New Zealand does not have an explicit policy to accept people from Pacific island countries due to climate change. Stories circulated in the media stating that New Zealand has an agreement with Tuvalu to accept people displaced by rising sea levels due to climate change are incorrect. The Government of Tuvalu has acknowledged that there is no such agreement with New Zealand. New Zealand has no such arrangement with any other Pacific Island country.
Where the confusion has arisen is that New Zealand immigration policy does allow for a limited number of people from Pacific Access Countries (PAC quota countries: Fiji, Samoa, Tonga, Kiribati and Tuvalu) to gain residency in New Zealand. Tuvalu has 75 places allocated annually for Tuvaluan citizens within the PAC Quota. However there is no link between the PAC quota and climate change. Instead, the quota reflects New Zealand's long term commitment and links to the region and is designed to assist people from these countries gain residency visas to live and work in New Zealand.
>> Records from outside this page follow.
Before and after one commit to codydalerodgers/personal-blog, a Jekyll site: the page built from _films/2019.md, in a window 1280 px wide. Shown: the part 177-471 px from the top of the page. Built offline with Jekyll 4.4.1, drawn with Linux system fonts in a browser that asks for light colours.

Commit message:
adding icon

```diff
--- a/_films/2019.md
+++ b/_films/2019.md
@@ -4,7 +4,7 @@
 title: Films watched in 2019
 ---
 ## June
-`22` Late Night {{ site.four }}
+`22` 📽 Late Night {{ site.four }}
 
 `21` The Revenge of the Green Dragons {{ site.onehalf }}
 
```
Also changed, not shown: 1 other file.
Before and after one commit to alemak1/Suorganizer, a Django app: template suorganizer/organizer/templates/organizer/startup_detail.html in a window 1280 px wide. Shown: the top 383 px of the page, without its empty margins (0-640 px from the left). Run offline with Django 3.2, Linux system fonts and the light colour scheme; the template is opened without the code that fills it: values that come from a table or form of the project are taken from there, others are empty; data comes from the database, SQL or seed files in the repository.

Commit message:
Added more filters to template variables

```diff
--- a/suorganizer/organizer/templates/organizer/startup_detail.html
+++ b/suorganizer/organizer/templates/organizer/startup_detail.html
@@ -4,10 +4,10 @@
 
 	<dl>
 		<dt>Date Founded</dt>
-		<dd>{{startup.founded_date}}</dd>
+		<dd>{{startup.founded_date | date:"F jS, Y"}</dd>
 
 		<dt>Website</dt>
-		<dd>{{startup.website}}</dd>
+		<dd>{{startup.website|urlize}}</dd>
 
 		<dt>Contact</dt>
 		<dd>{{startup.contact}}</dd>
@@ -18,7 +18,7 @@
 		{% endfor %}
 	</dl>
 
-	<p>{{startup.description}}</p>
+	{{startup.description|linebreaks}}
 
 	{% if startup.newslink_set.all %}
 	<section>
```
New Zealand recognises that climate change poses
a significant threat for our neighbours in the
Pacific, including the many small island developing
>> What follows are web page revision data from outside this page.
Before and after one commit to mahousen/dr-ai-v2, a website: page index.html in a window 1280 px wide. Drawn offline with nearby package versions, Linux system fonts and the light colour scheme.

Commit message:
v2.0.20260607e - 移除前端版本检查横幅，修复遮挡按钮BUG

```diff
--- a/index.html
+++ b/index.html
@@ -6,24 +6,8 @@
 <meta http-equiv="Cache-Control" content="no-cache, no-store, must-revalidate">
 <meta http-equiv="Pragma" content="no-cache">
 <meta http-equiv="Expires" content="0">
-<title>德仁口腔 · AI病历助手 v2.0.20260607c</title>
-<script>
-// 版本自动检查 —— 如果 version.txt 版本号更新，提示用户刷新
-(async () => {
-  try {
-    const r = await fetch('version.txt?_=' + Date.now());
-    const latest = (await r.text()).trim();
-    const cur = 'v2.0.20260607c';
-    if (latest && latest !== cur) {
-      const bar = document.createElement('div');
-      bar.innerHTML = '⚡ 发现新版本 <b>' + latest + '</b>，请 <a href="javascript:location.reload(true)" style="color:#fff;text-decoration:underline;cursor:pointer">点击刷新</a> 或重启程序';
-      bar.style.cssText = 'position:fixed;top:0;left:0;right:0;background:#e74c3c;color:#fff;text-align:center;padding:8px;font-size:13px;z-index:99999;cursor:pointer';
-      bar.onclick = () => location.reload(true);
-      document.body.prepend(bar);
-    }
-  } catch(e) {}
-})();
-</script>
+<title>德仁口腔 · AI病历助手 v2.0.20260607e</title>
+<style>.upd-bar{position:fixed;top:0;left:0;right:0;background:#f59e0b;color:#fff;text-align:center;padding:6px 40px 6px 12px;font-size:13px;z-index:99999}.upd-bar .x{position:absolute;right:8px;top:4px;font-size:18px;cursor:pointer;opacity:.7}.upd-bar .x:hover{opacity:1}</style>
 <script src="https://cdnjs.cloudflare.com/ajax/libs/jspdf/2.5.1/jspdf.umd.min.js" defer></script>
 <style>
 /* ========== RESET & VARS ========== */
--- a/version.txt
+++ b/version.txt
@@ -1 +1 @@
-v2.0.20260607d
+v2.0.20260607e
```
states that are most vulnerable to its impact.
The New Zealand Government’s efforts are
focused on providing a range of assistance to support
Pacific-identified priorities in addressing climate
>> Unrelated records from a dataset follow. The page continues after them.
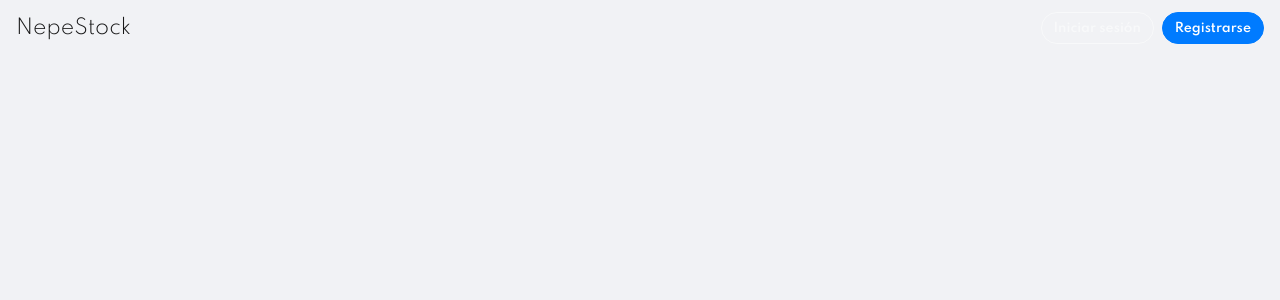
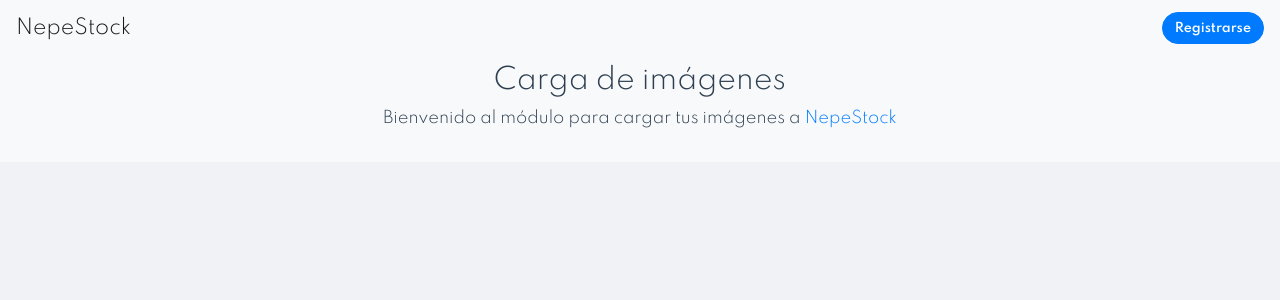
Before and after one commit to nepstock/kinich, a Vue app: page /dashboard in a window 1280 px wide. Shown: the top 300 px of the page. Built offline with nearby package versions, Linux system fonts and the light colour scheme.

Commit message:
feat view dashboard upload images

```diff
--- a/src/components/NavBar.vue
+++ b/src/components/NavBar.vue
@@ -36,8 +36,22 @@
             <template v-slot:button-content>
               <i class="fas fa-user mr-2"></i> Iván Correa
             </template>
+            <b-dropdown-item size="sm">
+              <router-link to="/">
+                <small class="text-body"
+                  ><i class="fas fa-home mr-2 text-muted"></i>Ir al inicio</small
+                >
+              </router-link>
+            </b-dropdown-item>
+            <b-dropdown-item size="sm">
+              <router-link to="/dashboard">
+                <small class="text-body"
+                  ><i class="fas fa-image mr-2 text-muted"></i>Subir imágenes</small
+                >
+              </router-link>
+            </b-dropdown-item>
             <b-dropdown-item @click="isLogout" size="sm">
-              <small><i class="fas fa-power-off mr-2"></i>Cerrar sesión</small>
+              <small><i class="fas fa-power-off mr-2 text-muted"></i>Cerrar sesión</small>
             </b-dropdown-item>
           </b-dropdown>
         </b-nav-form>
@@ -78,6 +92,7 @@
 import { Component, Vue } from "vue-property-decorator";
 import FormSignIn from "@/components/FormSignIn.vue";
 import FormSignUp from "@/components/FormSignUp.vue";
+import router from "@/router/index";
 
 @Component({
   components: {
@@ -97,11 +112,13 @@ export default class NavBar extends Vue {
     this.isLogin = true;
     this.showSignIn = false;
     this.popToast("info", "b-toaster-bottom-right");
+    router.push({ name: "Dashboard" });
   }
 
   isLogout() {
     this.isLogin = false;
     this.$emit("logoutSuccess", true);
+    router.push({ name: "Home" });
   }
 
   popToast(variant: string, toaster: string) {
--- a/src/main.scss
+++ b/src/main.scss
@@ -12,6 +12,25 @@ h1, h2, h3, h4, h5 , h6 {
 label {
   margin-bottom: 0;
   font-weight: 600;
+}
+
+.section-padding {
+  padding-top: 4rem;
+  padding-bottom: 4rem;
+}
+
+.section-padding-t {
+  padding-top: 4rem;
+  padding-bottom: 1rem;
+}
+
+.section-padding-b {
+  padding-top: 1rem;
+  padding-bottom: 4rem;
+}
+
+.vertical-h100 {
+  min-height: 100vh;
 }
 
 .btn-sm {
--- a/src/router/index.ts
+++ b/src/router/index.ts
@@ -1,6 +1,7 @@
 import Vue from "vue";
 import VueRouter, { RouteConfig } from "vue-router";
-import Home from "../views/Home.vue";
+import Home from "@/views/Home.vue";
+import Dashboard from "@/views/Dashboard.vue";
 
 Vue.use(VueRouter);
 
@@ -11,13 +12,9 @@ const routes: Array<RouteConfig> = [
     component: Home
   },
   {
-    path: "/about",
-    name: "About",
-    // route level code-splitting
-    // this generates a separate chunk (about.[hash].js) for this route
-    // which is lazy-loaded when the route is visited.
-    component: () =>
-      import(/* webpackChunkName: "about" */ "../views/About.vue")
+    path: "/dashboard",
+    name: "Dashboard",
+    component: Dashboard
   }
 ];
 
--- /dev/null
+++ b/src/views/Dashboard.vue
@@ -0,0 +1,19 @@
+<template>
+  <section class="section-padding-t bg-light">
+    <b-container>
+      <b-row>
+        <b-col>
+          <h1 class="h3">Carga de imágenes</h1>
+          <p>Bienvenido al módulo para cargar tus imágenes a <span class="text-primary">NepeStock</span></p>
+        </b-col>
+      </b-row>
+    </b-container>
+  </section>
+</template>
+
+<script lang="ts">
+import { Component, Vue } from "vue-property-decorator";
+
+@Component
+export default class Dashboard extends Vue {}
+</script>
```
change. New Zealand has made a voluntary commitment
of NZ$5 million per year to assist with climate
change projects in developing countries, and much
of this is directed to the Pacific, including through
NZAID’s Pacific Regional Environmental Programme.